** PROBLEM DETAILS **
This exercise calls for retyping every line below exactly, with the images omitted.

** AVAILABLE RECORDS **
====

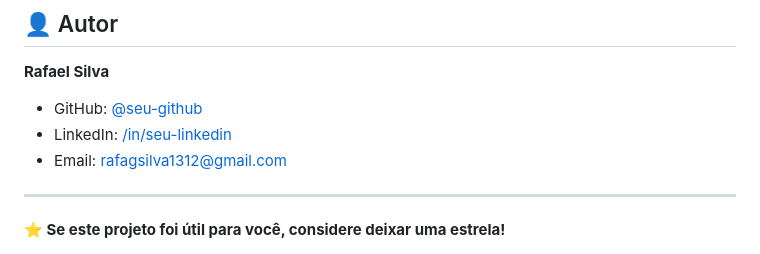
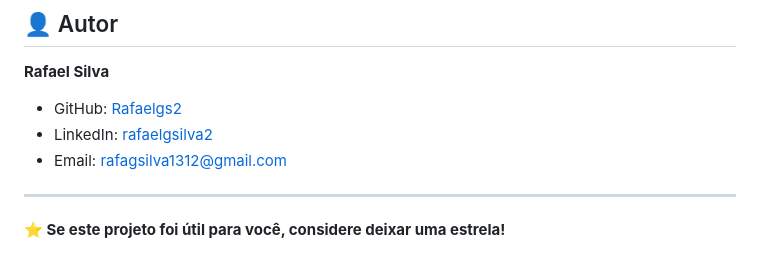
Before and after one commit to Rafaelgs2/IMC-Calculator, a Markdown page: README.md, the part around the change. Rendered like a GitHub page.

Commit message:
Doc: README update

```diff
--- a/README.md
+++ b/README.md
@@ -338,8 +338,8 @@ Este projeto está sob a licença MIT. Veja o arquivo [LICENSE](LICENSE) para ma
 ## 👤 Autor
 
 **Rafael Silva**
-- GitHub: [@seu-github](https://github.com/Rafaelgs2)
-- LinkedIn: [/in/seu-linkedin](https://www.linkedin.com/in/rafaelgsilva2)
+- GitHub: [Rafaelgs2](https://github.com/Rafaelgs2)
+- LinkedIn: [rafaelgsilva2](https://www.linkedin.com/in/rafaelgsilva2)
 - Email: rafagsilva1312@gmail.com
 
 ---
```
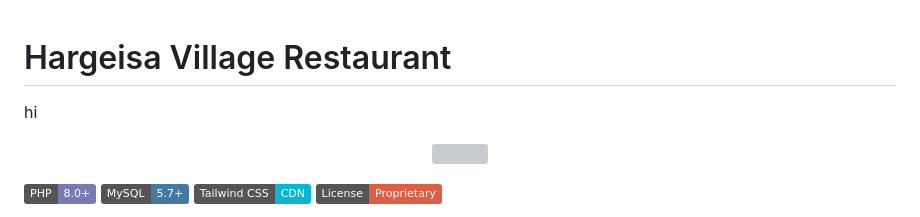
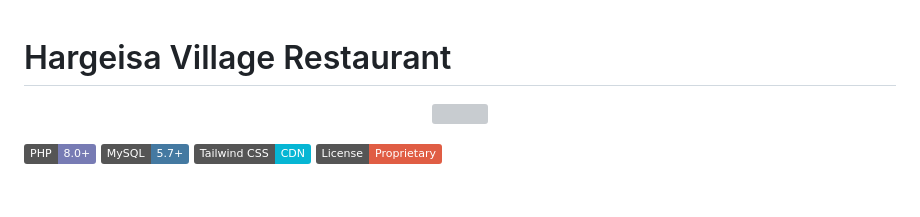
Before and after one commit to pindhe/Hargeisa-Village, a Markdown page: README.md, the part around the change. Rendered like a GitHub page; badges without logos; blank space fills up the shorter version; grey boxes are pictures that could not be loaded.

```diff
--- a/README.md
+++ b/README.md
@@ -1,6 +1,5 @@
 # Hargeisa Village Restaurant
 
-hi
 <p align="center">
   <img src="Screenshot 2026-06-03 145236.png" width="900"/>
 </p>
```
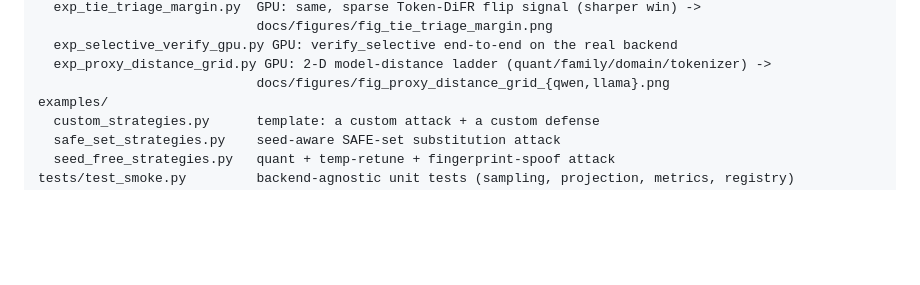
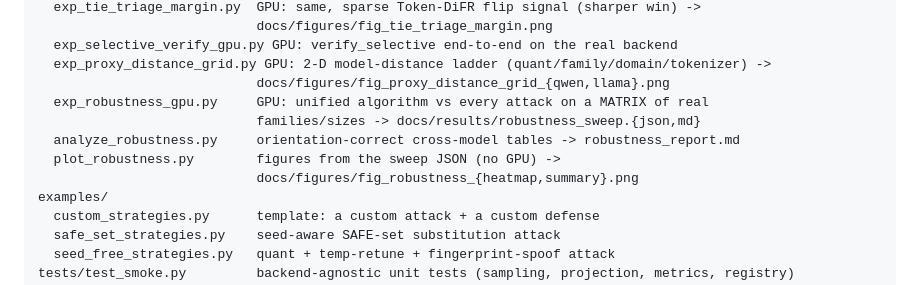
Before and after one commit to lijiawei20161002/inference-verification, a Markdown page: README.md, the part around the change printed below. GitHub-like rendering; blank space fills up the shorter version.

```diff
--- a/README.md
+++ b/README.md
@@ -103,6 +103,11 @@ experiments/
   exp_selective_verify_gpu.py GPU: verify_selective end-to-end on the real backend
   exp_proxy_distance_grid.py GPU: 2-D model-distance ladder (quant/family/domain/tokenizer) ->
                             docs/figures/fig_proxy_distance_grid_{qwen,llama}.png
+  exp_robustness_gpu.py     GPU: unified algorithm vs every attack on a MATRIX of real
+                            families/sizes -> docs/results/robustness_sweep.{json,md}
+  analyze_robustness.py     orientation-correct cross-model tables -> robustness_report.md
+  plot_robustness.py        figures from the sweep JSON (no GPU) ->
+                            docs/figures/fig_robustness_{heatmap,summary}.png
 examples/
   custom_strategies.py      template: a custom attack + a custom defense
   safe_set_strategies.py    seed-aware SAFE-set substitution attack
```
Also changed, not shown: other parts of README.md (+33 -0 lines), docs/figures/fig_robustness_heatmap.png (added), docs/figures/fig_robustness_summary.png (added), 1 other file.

====

** FINAL ANSWER **
Before and after one commit to Rafaelgs2/IMC-Calculator, a Markdown page: README.md, the part around the change. Rendered like a GitHub page.

Commit message:
Doc: README update

```diff
--- a/README.md
+++ b/README.md
@@ -338,8 +338,8 @@ Este projeto está sob a licença MIT. Veja o arquivo [LICENSE](LICENSE) para ma
 ## 👤 Autor
 
 **Rafael Silva**
-- GitHub: [@seu-github](https://github.com/Rafaelgs2)
-- LinkedIn: [/in/seu-linkedin](https://www.linkedin.com/in/rafaelgsilva2)
+- GitHub: [Rafaelgs2](https://github.com/Rafaelgs2)
+- LinkedIn: [rafaelgsilva2](https://www.linkedin.com/in/rafaelgsilva2)
 - Email: rafagsilva1312@gmail.com
 
 ---
```
Before and after one commit to pindhe/Hargeisa-Village, a Markdown page: README.md, the part around the change. Rendered like a GitHub page; badges without logos; blank space fills up the shorter version; grey boxes are pictures that could not be loaded.

```diff
--- a/README.md
+++ b/README.md
@@ -1,6 +1,5 @@
 # Hargeisa Village Restaurant
 
-hi
 <p align="center">
   <img src="Screenshot 2026-06-03 145236.png" width="900"/>
 </p>
```
Before and after one commit to lijiawei20161002/inference-verification, a Markdown page: README.md, the part around the change printed below. GitHub-like rendering; blank space fills up the shorter version.

```diff
--- a/README.md
+++ b/README.md
@@ -103,6 +103,11 @@ experiments/
   exp_selective_verify_gpu.py GPU: verify_selective end-to-end on the real backend
   exp_proxy_distance_grid.py GPU: 2-D model-distance ladder (quant/family/domain/tokenizer) ->
                             docs/figures/fig_proxy_distance_grid_{qwen,llama}.png
+  exp_robustness_gpu.py     GPU: unified algorithm vs every attack on a MATRIX of real
+                            families/sizes -> docs/results/robustness_sweep.{json,md}
+  analyze_robustness.py     orientation-correct cross-model tables -> robustness_report.md
+  plot_robustness.py        figures from the sweep JSON (no GPU) ->
+                            docs/figures/fig_robustness_{heatmap,summary}.png
 examples/
   custom_strategies.py      template: a custom attack + a custom defense
   safe_set_strategies.py    seed-aware SAFE-set substitution attack
```
Also changed, not shown: other parts of README.md (+33 -0 lines), docs/figures/fig_robustness_heatmap.png (added), docs/figures/fig_robustness_summary.png (added), 1 other file.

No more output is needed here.